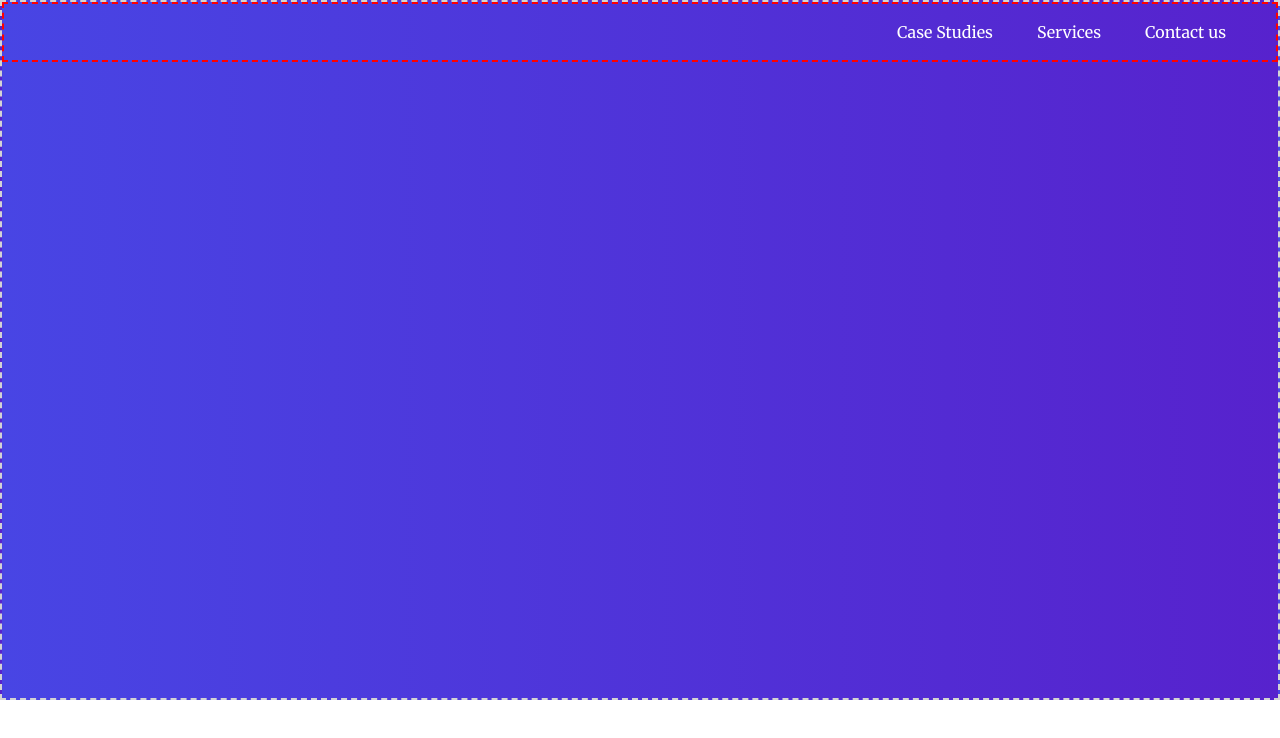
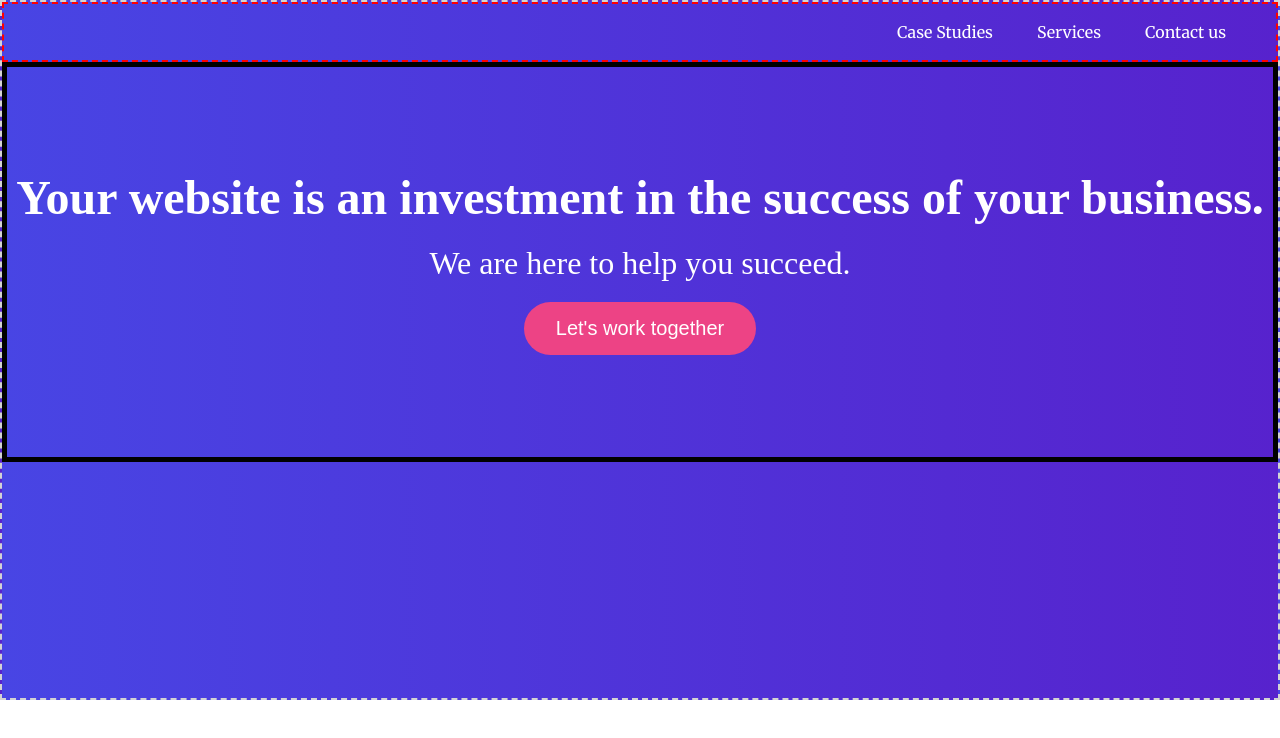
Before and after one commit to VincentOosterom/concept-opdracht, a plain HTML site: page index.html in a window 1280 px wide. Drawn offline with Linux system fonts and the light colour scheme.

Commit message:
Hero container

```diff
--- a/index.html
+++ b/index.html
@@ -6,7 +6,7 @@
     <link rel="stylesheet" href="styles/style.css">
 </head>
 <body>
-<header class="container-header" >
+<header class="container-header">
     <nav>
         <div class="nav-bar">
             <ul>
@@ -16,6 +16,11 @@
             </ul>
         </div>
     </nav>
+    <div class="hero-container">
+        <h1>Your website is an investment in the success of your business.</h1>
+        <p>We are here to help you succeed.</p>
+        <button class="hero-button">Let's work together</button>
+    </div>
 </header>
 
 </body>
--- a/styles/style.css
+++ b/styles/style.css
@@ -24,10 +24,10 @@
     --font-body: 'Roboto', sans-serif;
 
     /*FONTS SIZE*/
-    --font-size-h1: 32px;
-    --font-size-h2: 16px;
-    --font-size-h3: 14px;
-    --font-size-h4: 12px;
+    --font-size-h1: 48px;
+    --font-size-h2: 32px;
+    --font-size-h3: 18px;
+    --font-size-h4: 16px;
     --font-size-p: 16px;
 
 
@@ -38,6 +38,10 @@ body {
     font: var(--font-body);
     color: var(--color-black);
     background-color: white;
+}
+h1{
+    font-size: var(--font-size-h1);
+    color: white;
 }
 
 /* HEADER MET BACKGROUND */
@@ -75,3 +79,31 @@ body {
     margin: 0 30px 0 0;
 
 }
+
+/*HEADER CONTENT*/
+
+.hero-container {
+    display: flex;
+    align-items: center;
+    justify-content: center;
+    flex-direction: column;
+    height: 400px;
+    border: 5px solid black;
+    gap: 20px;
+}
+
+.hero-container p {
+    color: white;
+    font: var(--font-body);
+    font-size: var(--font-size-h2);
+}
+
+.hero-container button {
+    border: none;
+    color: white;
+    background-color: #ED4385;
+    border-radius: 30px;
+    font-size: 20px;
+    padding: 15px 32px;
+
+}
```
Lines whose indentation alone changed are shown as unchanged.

Problem requirements: For every line above with the word "button" in it, make a copy.

Solution below:
+        <button class="hero-button">Let's work together</button>
+.hero-container button {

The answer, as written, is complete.